By Yaffi Spodek
Issue of June 12, 2009 / 20 Sivan 5769
Friday, June 6, marked the first time since Misaskim’s founding nearly five years ago that its warehouses were empty –– a result of an unusually high number of aveilim (mourners) in the Jewish community beginning shiva at the same time.
“Unfortunately, we got hit very hard this week,” explained Rabbi Yankie Meyer, one of the founders of Misaskim. “There were over 300 aveilim in 42 places, and we are working on replenishing... We just did pick-ups on Sunday so our supplies are automatically replenished.”
Some of these supplies — provided free of charge — include chairs, coat racks, air conditioners, siddurim (prayer books), Tylenol, water coolers and other amenities aveilim may require or request during the week-long mourning period.
Though Misaskim is best known for assisting the bereaved, the organization is also involved in a host of other Jewish communal services. Members of its
disaster recovery unit are trained and equipped to respond to scenes of fatal accidents, often stepping in to prevent an autopsy through interactions with medical examiners and government agencies. “These cases are where we actually spend the most time,” Meyer noted, “since it takes time to travel to the different offices.”
During a typical week, there are approximately 35 families sitting shiva in the local Jewish community, totaling between 150 to 200 people, Meyer said.
Though peak times often occur after holidays — the previous record was 250 aveilim in one week — Misaskim has always been equipped to meet the demand. Meyer attributes last week’s overflow to the fact that many of the 300 mourners were members of large families, leading to a shortage of shiva chairs, he explained.
“We managed to find some more shiva chairs in our warehouse in Lakewood,” Meyer said. “We had plenty of folding chairs, but we didn’t have enough shiva chairs. But by Sunday, we were fine.”
To store equipment, Misaskim operates warehouses in Brooklyn (which supplies to Long Island), Monsey, Lakewood and Kiryas Joel, serviced by close to 100 volunteers.

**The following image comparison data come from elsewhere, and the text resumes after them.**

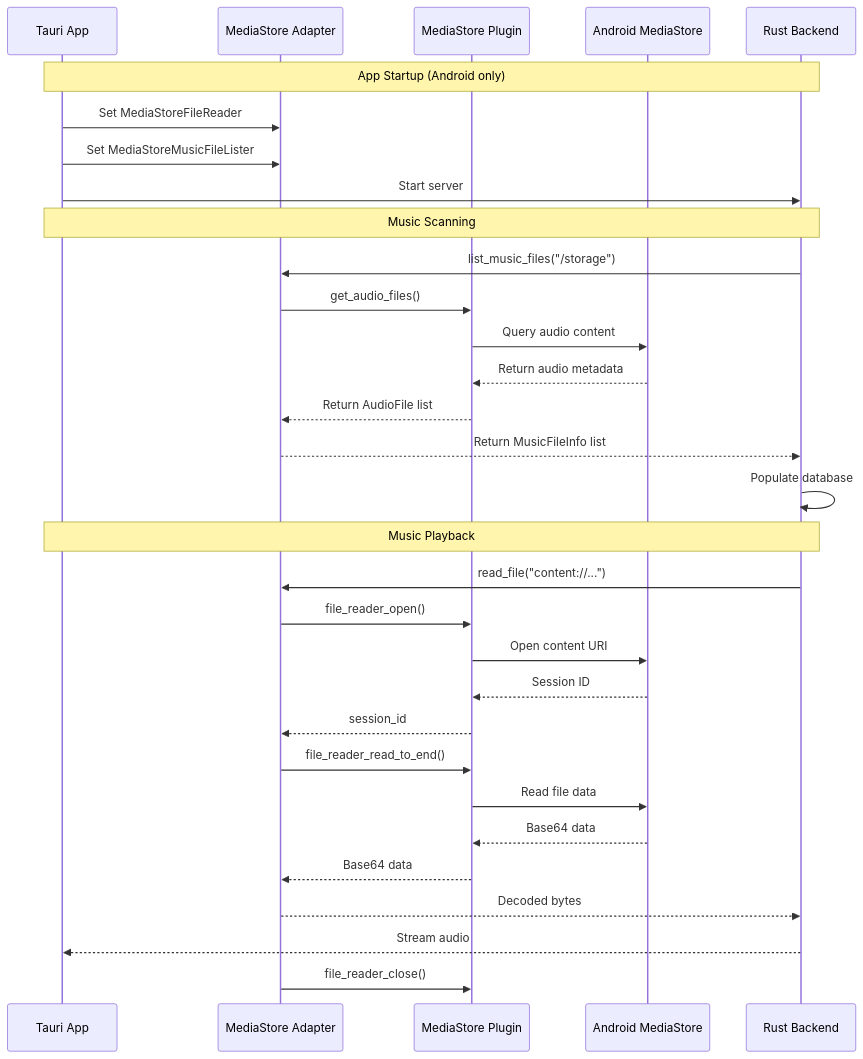
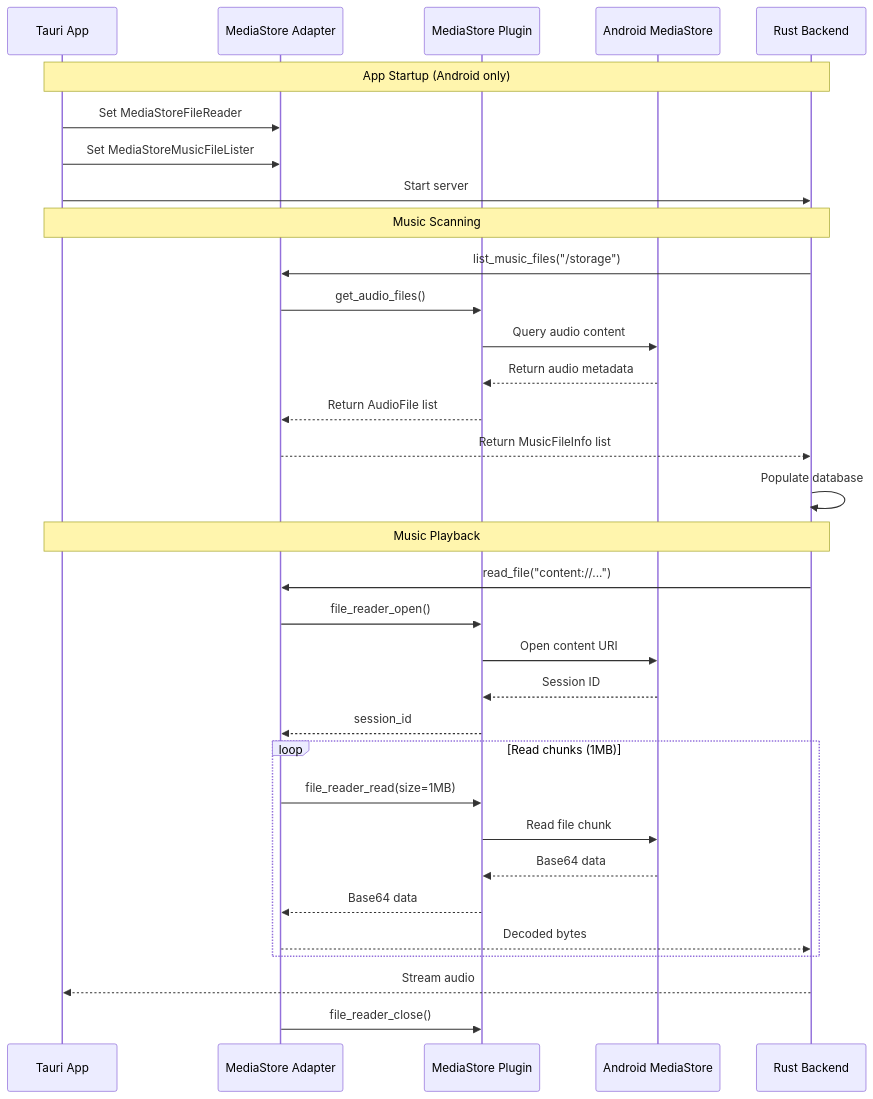
The diagram in docs/android/mediastore-integration.md (Afeather2017/Kaulan), drawn with Mermaid before and after one commit. The commit also changed other lines of this file and 5 other files, not shown here.

Commit message:
Stream music in chunks for Android MediaStore

````diff
--- a/docs/android/mediastore-integration.md
+++ b/docs/android/mediastore-integration.md
@@ -26,36 +26,38 @@
 ```mermaid
 sequenceDiagram
     participant App as Tauri App
     participant Adapter as MediaStore Adapter
     participant Plugin as MediaStore Plugin
     participant MediaStore as Android MediaStore
     participant Backend as Rust Backend
 
     Note over App,Backend: App Startup (Android only)
     App->>Adapter: Set MediaStoreFileReader
     App->>Adapter: Set MediaStoreMusicFileLister
     App->>Backend: Start server
 
     Note over App,Backend: Music Scanning
     Backend->>Adapter: list_music_files("/storage")
     Adapter->>Plugin: get_audio_files()
     Plugin->>MediaStore: Query audio content
     MediaStore-->>Plugin: Return audio metadata
     Plugin-->>Adapter: Return AudioFile list
     Adapter-->>Backend: Return MusicFileInfo list
     Backend->>Backend: Populate database
 
     Note over App,Backend: Music Playback
     Backend->>Adapter: read_file("content://...")
     Adapter->>Plugin: file_reader_open()
     Plugin->>MediaStore: Open content URI
     MediaStore-->>Plugin: Session ID
     Plugin-->>Adapter: session_id
-    Adapter->>Plugin: file_reader_read_to_end()
-    Plugin->>MediaStore: Read file data
-    MediaStore-->>Plugin: Base64 data
-    Plugin-->>Adapter: Base64 data
-    Adapter-->>Backend: Decoded bytes
+    loop Read chunks (1MB)
+        Adapter->>Plugin: file_reader_read(size=1MB)
+        Plugin->>MediaStore: Read file chunk
+        MediaStore-->>Plugin: Base64 data
+        Plugin-->>Adapter: Base64 data
+        Adapter-->>Backend: Decoded bytes
+    end
     Backend-->>App: Stream audio
     Adapter->>Plugin: file_reader_close()
 ```
````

The largest contingent of volunteers comes from Brooklyn, a demographic that Meyer hopes will change in the near future.
“We are going to be expanding within neighborhoods,” he told The Jewish Star. “Right now, we don’t have a lot of volunteers in the Five Towns, and we want to change that. For example, if we have an emergency at the airport at rush hour, we want to be able to send people from the Five Towns and all over, who may be closer than Brooklyn.”
Meyer estimates that Misaskim provided services to close to 10,000 people throughout the tri-state area in 2008. For any halachic questions that arise, the organization consults with Rabbi Yechezkel Roth, who heads a beis din (Court of Jewish Law) in Brooklyn.
A description of Misaskim from its web site, misaskim.org, is perhaps the best way to encapsulate what the organization is all about: “Understanding tragedy with compassion... Coordinating crisis with expertise... Throughout life’s darkest moments, Misaskim is a source of light and warmth, encouragement and direction.”
“For every tragedy, there is a completely different way to deal with it,” Meyer explained, “and whatever it is, we do it.”